Meadows thinks he has the perfect solution: Attach any compromise to the legislation helping Puerto Rico restructure its debt. “As a member from North Carolina, if I did not act on Puerto Rico I would probably get points instead of demerits,” he says. “But it seems to be a priority for the administration and even some in a bipartisan way here on Capitol Hill.” If for some reason the bill comes up without the agreed upon compromise proposal, members could refuse to support it without too much blowback. “That way you’re not shutting down FAA. Not doing away with food stamps. It becomes an issue that you can walk away from if it doesn’t pass.”
For its part, the speaker’s office insists that productive negotiations are ongoing. Ryan’s press secretary AshLee Strong tells me, “Members had a good budget conference before the recess—taking in ideas from many members, including those in the Freedom Caucus—and we plan to resume that conversation this week.”
But Freedom Caucusers are not optimistic about the situation turning out well, especially after Majority Leader Kevin McCarthy indicated that there would not be a budget vote this week. After May 15, the House is free to start moving funding bills without a budget resolution, and pretty much everyone assumes they will begin moving at the 10-70 level. Eventually, predicts Garrett, appropriations will grind to a halt altogether, and Congress will have to deal yet again with a continuing resolution in September. The whole process will, as usual, wind up being a colossal mess—one for which Freedom Caucus members are well aware that they will likely be blamed.

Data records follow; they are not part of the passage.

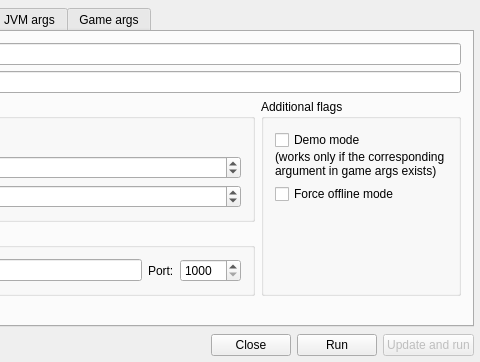
Before: the Qt Designer form ui/ProfileForm.ui in Alex2772/hackers-mc-launcher, drawn with Qt 5; both pictures show x 249 to 729 and y 0 to 362 of the 729 by 362 pixel window.
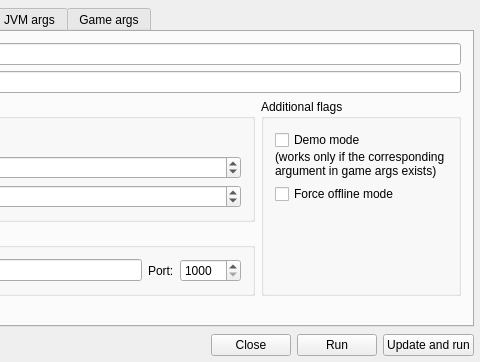
After: the same form once the commit is applied. Custom widgets are drawn as their Qt base class.

What changed in the file:
```diff
--- a/ui/ProfileForm.ui
+++ b/ui/ProfileForm.ui
@@ -494,10 +494,7 @@
       </widget>
      </item>
      <item>
-      <widget class="QPushButton" name="pushButton_2">
-       <property name="enabled">
-        <bool>false</bool>
-       </property>
+      <widget class="QPushButton" name="updateAndRun">
        <property name="text">
         <string>Update and run</string>
        </property>
```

For the most part, they are okay with that. But they want everyone to understand that they did not just sit around obstructing leadership’s efforts to make something happen. They tried to play nicely. They really did. “But there are only so many proposals you can make and get ‘no’s to,” says Meadows. “Ultimately, you’ve got to stand your ground.”